-- Opening Marker --
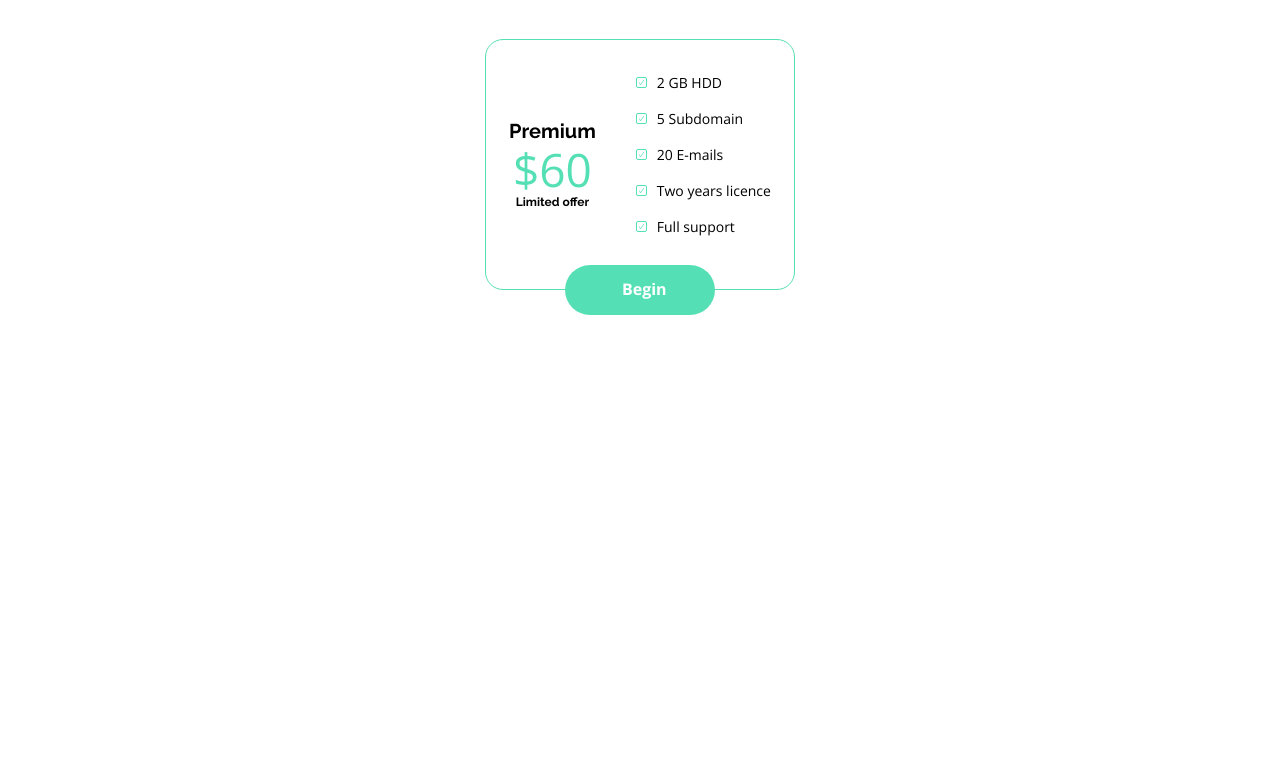
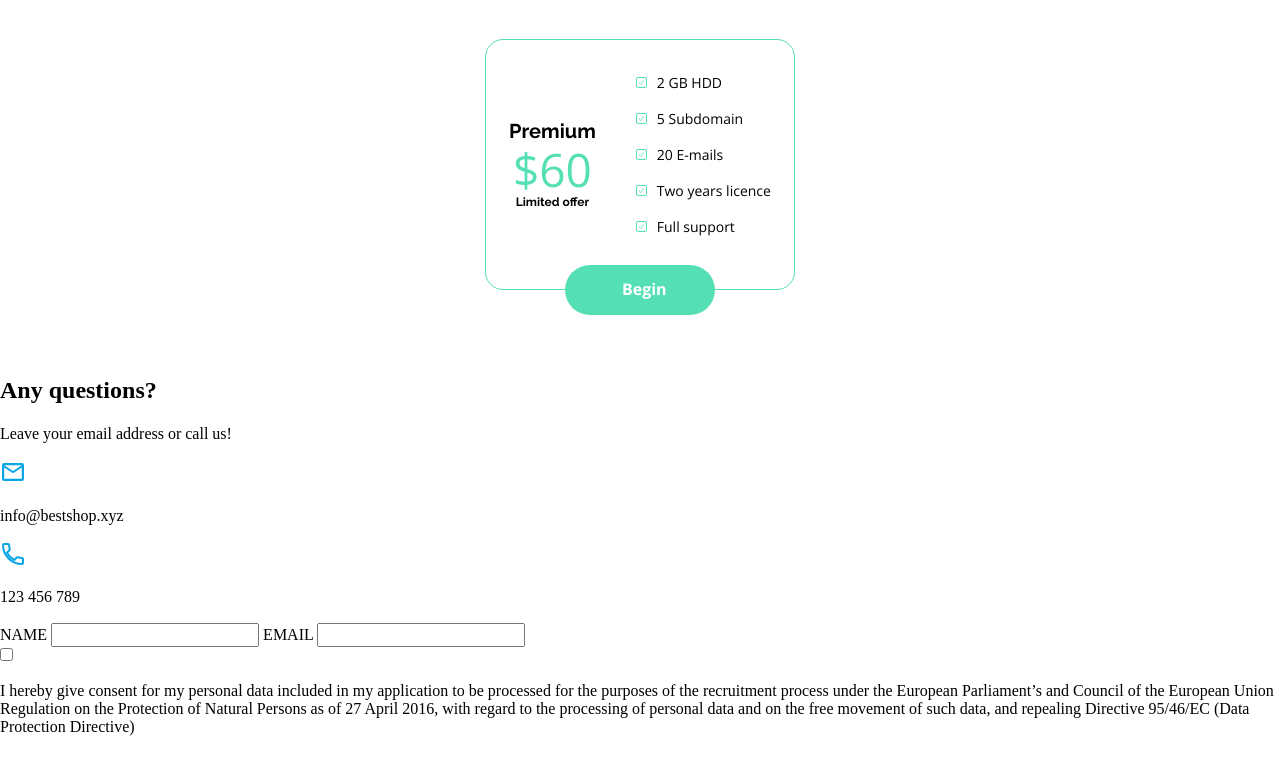
Before and after one commit to swietlikk/BestShop_RWD, a website built with Parcel: page index.html in a window 1280 px wide. Shown: the part 3462-4235 px from the top of the page. Before the commit the page ends 3819 px from the top, so only its background shows below. Built offline with nearby package versions, Linux system fonts and the light colour scheme.

Commit message:
add html skeleton for questions section

```diff
--- a/index.html
+++ b/index.html
@@ -7,7 +7,8 @@
     <meta http-equiv="X-UA-Compatible" content="ie=edge">
     <link rel="preconnect" href="https://fonts.googleapis.com">
     <link rel="preconnect" href="https://fonts.gstatic.com" crossorigin>
-    <link href="https://fonts.googleapis.com/css2?family=Open+Sans:wght@300;400;600;700&family=Raleway:wght@300;400;700;800&display=swap" rel="stylesheet">
+    <link href="https://fonts.googleapis.com/css2?family=Open+Sans:wght@300;400;600;700&family=Raleway:wght@300;400;700;800&display=swap"
+          rel="stylesheet">
     <title>BestShop</title>
     <link rel="stylesheet" href="./src/scss/main.scss">
 </head>
@@ -129,11 +130,11 @@
                     <div class="dsc__price dsc__price--red">$0</div>
                 </div>
                 <ul class="items">
-                    <li class="items__item"><img alt="" src="src/images/Ckechmark-1.svg" >100 MB HDD</li>
-                    <li class="items__item"><img alt="" src="src/images/Ckechmark-1.svg" >1 Subdomain</li>
-                    <li class="items__item"><img alt="" src="src/images/Ckechmark-1.svg" >2 E-mails</li>
-                    <li class="items__item"><img alt="" src="src/images/Close.svg" >Two years licence</li>
-                    <li class="items__item"><img alt="" src="src/images/Close.svg" >Full support</li>
+                    <li class="items__item"><img alt="" src="src/images/Ckechmark-1.svg">100 MB HDD</li>
+                    <li class="items__item"><img alt="" src="src/images/Ckechmark-1.svg">1 Subdomain</li>
+                    <li class="items__item"><img alt="" src="src/images/Ckechmark-1.svg">2 E-mails</li>
+                    <li class="items__item"><img alt="" src="src/images/Close.svg">Two years licence</li>
+                    <li class="items__item"><img alt="" src="src/images/Close.svg">Full support</li>
                 </ul>
                 <a href="#" class="frame__btn frame__btn--red btn">Begin</a>
             </div>
@@ -145,11 +146,11 @@
                     <div class="dsc__limited">Limited offer</div>
                 </div>
                 <ul class="items">
-                    <li class="items__item"><img alt="" src="src/images/Ckechmark-1.svg" >500 MB HDD</li>
-                    <li class="items__item"><img alt="" src="src/images/Ckechmark-1.svg" >2 Subdomain</li>
-                    <li class="items__item"><img alt="" src="src/images/Ckechmark-1.svg" >5 E-mails</li>
-                    <li class="items__item"><img alt="" src="src/images/Ckechmark-1.svg" >One year licence</li>
-                    <li class="items__item"><img alt="" src="src/images/Close.svg" >Full support</li>
+                    <li class="items__item"><img alt="" src="src/images/Ckechmark-1.svg">500 MB HDD</li>
+                    <li class="items__item"><img alt="" src="src/images/Ckechmark-1.svg">2 Subdomain</li>
+                    <li class="items__item"><img alt="" src="src/images/Ckechmark-1.svg">5 E-mails</li>
+                    <li class="items__item"><img alt="" src="src/images/Ckechmark-1.svg">One year licence</li>
+                    <li class="items__item"><img alt="" src="src/images/Close.svg">Full support</li>
                 </ul>
                 <a href="#" class="frame__btn frame__btn--blue btn">Begin</a>
             </div>
@@ -161,11 +162,11 @@
                     <div class="dsc__limited">Limited offer</div>
                 </div>
                 <ul class="items">
-                    <li class="items__item"><img alt="" src="src/images/Ckechmark-1.svg" >2 GB HDD</li>
-                    <li class="items__item"><img alt="" src="src/images/Ckechmark-1.svg" >5 Subdomain</li>
-                    <li class="items__item"><img alt="" src="src/images/Ckechmark-1.svg" >20 E-mails</li>
-                    <li class="items__item"><img alt="" src="src/images/Ckechmark-1.svg" >Two years licence</li>
-                    <li class="items__item"><img alt="" src="src/images/Ckechmark-1.svg" >Full support</li>
+                    <li class="items__item"><img alt="" src="src/images/Ckechmark-1.svg">2 GB HDD</li>
+                    <li class="items__item"><img alt="" src="src/images/Ckechmark-1.svg">5 Subdomain</li>
+                    <li class="items__item"><img alt="" src="src/images/Ckechmark-1.svg">20 E-mails</li>
+                    <li class="items__item"><img alt="" src="src/images/Ckechmark-1.svg">Two years licence</li>
+                    <li class="items__item"><img alt="" src="src/images/Ckechmark-1.svg">Full support</li>
                 </ul>
                 <a href="#" class="frame__btn frame__btn--green btn">Begin</a>
             </div>
@@ -173,5 +174,36 @@
     </div>
 </section>
 
+<section class="questions">
+    <div class="questions__inner">
+        <div class="contact">
+            <h2 class="contact__hdl">Any questions?</h2>
+            <p class="contact__dsc">Leave your email address or call us!</p>
+            <div class="info">
+                <img src="./src/images/Mail%20Icon.svg" class="info__i">
+                <p class="info__dsc">info@bestshop.xyz</p>
+                <img src="./src/images/Phone%20Icon.svg" class="info__i">
+                <p class="info__dsc">123 456 789</p>
+            </div>
+        </div>
+        <form action="" class="form">
+            <label for="name" class="form__label">NAME</label>
+            <input type="text" id="name" class="form__in">
+            <label for="email" class="form__label">EMAIL</label>
+            <input type="email" id="email" class="form__in">
+            <div class="check">
+                <input type="checkbox" class="form__check">
+                <p class="check__dsc">I hereby give consent for my personal data included in my application to be
+                    processed for the purposes of the recruitment process under the European Parliament’s and Council of
+                    the European Union Regulation on the Protection of Natural Persons as of 27 April 2016, with regard
+                    to the processing of personal data and on the free movement of such data, and repealing Directive
+                    95/46/EC (Data Protection Directive)</p>
+            </div>
+            <a href="" class="form__btn btn">Send</a>
+        </form>
+    </div>
+</section>
+
+
 </body>
 </html>
```
Also changed, not shown: dist/Mail Icon.4ba19917.svg (added), dist/Phone Icon.d94809f8.svg (added), dist/index.html.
-- Closing Marker --
Would you print the material exactly once more, without any of its pictures?

▸ RESPONSE TO THE EXERCISE
Before and after one commit to swietlikk/BestShop_RWD, a website built with Parcel: page index.html in a window 1280 px wide. Shown: the part 3462-4235 px from the top of the page. Before the commit the page ends 3819 px from the top, so only its background shows below. Built offline with nearby package versions, Linux system fonts and the light colour scheme.

Commit message:
add html skeleton for questions section

```diff
--- a/index.html
+++ b/index.html
@@ -7,7 +7,8 @@
     <meta http-equiv="X-UA-Compatible" content="ie=edge">
     <link rel="preconnect" href="https://fonts.googleapis.com">
     <link rel="preconnect" href="https://fonts.gstatic.com" crossorigin>
-    <link href="https://fonts.googleapis.com/css2?family=Open+Sans:wght@300;400;600;700&family=Raleway:wght@300;400;700;800&display=swap" rel="stylesheet">
+    <link href="https://fonts.googleapis.com/css2?family=Open+Sans:wght@300;400;600;700&family=Raleway:wght@300;400;700;800&display=swap"
+          rel="stylesheet">
     <title>BestShop</title>
     <link rel="stylesheet" href="./src/scss/main.scss">
 </head>
@@ -129,11 +130,11 @@
                     <div class="dsc__price dsc__price--red">$0</div>
                 </div>
                 <ul class="items">
-                    <li class="items__item"><img alt="" src="src/images/Ckechmark-1.svg" >100 MB HDD</li>
-                    <li class="items__item"><img alt="" src="src/images/Ckechmark-1.svg" >1 Subdomain</li>
-                    <li class="items__item"><img alt="" src="src/images/Ckechmark-1.svg" >2 E-mails</li>
-                    <li class="items__item"><img alt="" src="src/images/Close.svg" >Two years licence</li>
-                    <li class="items__item"><img alt="" src="src/images/Close.svg" >Full support</li>
+                    <li class="items__item"><img alt="" src="src/images/Ckechmark-1.svg">100 MB HDD</li>
+                    <li class="items__item"><img alt="" src="src/images/Ckechmark-1.svg">1 Subdomain</li>
+                    <li class="items__item"><img alt="" src="src/images/Ckechmark-1.svg">2 E-mails</li>
+                    <li class="items__item"><img alt="" src="src/images/Close.svg">Two years licence</li>
+                    <li class="items__item"><img alt="" src="src/images/Close.svg">Full support</li>
                 </ul>
                 <a href="#" class="frame__btn frame__btn--red btn">Begin</a>
             </div>
@@ -145,11 +146,11 @@
                     <div class="dsc__limited">Limited offer</div>
                 </div>
                 <ul class="items">
-                    <li class="items__item"><img alt="" src="src/images/Ckechmark-1.svg" >500 MB HDD</li>
-                    <li class="items__item"><img alt="" src="src/images/Ckechmark-1.svg" >2 Subdomain</li>
-                    <li class="items__item"><img alt="" src="src/images/Ckechmark-1.svg" >5 E-mails</li>
-                    <li class="items__item"><img alt="" src="src/images/Ckechmark-1.svg" >One year licence</li>
-                    <li class="items__item"><img alt="" src="src/images/Close.svg" >Full support</li>
+                    <li class="items__item"><img alt="" src="src/images/Ckechmark-1.svg">500 MB HDD</li>
+                    <li class="items__item"><img alt="" src="src/images/Ckechmark-1.svg">2 Subdomain</li>
+                    <li class="items__item"><img alt="" src="src/images/Ckechmark-1.svg">5 E-mails</li>
+                    <li class="items__item"><img alt="" src="src/images/Ckechmark-1.svg">One year licence</li>
+                    <li class="items__item"><img alt="" src="src/images/Close.svg">Full support</li>
                 </ul>
                 <a href="#" class="frame__btn frame__btn--blue btn">Begin</a>
             </div>
@@ -161,11 +162,11 @@
                     <div class="dsc__limited">Limited offer</div>
                 </div>
                 <ul class="items">
-                    <li class="items__item"><img alt="" src="src/images/Ckechmark-1.svg" >2 GB HDD</li>
-                    <li class="items__item"><img alt="" src="src/images/Ckechmark-1.svg" >5 Subdomain</li>
-                    <li class="items__item"><img alt="" src="src/images/Ckechmark-1.svg" >20 E-mails</li>
-                    <li class="items__item"><img alt="" src="src/images/Ckechmark-1.svg" >Two years licence</li>
-                    <li class="items__item"><img alt="" src="src/images/Ckechmark-1.svg" >Full support</li>
+                    <li class="items__item"><img alt="" src="src/images/Ckechmark-1.svg">2 GB HDD</li>
+                    <li class="items__item"><img alt="" src="src/images/Ckechmark-1.svg">5 Subdomain</li>
+                    <li class="items__item"><img alt="" src="src/images/Ckechmark-1.svg">20 E-mails</li>
+                    <li class="items__item"><img alt="" src="src/images/Ckechmark-1.svg">Two years licence</li>
+                    <li class="items__item"><img alt="" src="src/images/Ckechmark-1.svg">Full support</li>
                 </ul>
                 <a href="#" class="frame__btn frame__btn--green btn">Begin</a>
             </div>
@@ -173,5 +174,36 @@
     </div>
 </section>
 
+<section class="questions">
+    <div class="questions__inner">
+        <div class="contact">
+            <h2 class="contact__hdl">Any questions?</h2>
+            <p class="contact__dsc">Leave your email address or call us!</p>
+            <div class="info">
+                <img src="./src/images/Mail%20Icon.svg" class="info__i">
+                <p class="info__dsc">info@bestshop.xyz</p>
+                <img src="./src/images/Phone%20Icon.svg" class="info__i">
+                <p class="info__dsc">123 456 789</p>
+            </div>
+        </div>
+        <form action="" class="form">
+            <label for="name" class="form__label">NAME</label>
+            <input type="text" id="name" class="form__in">
+            <label for="email" class="form__label">EMAIL</label>
+            <input type="email" id="email" class="form__in">
+            <div class="check">
+                <input type="checkbox" class="form__check">
+                <p class="check__dsc">I hereby give consent for my personal data included in my application to be
+                    processed for the purposes of the recruitment process under the European Parliament’s and Council of
+                    the European Union Regulation on the Protection of Natural Persons as of 27 April 2016, with regard
+                    to the processing of personal data and on the free movement of such data, and repealing Directive
+                    95/46/EC (Data Protection Directive)</p>
+            </div>
+            <a href="" class="form__btn btn">Send</a>
+        </form>
+    </div>
+</section>
+
+
 </body>
 </html>
```
Also changed, not shown: dist/Mail Icon.4ba19917.svg (added), dist/Phone Icon.d94809f8.svg (added), dist/index.html.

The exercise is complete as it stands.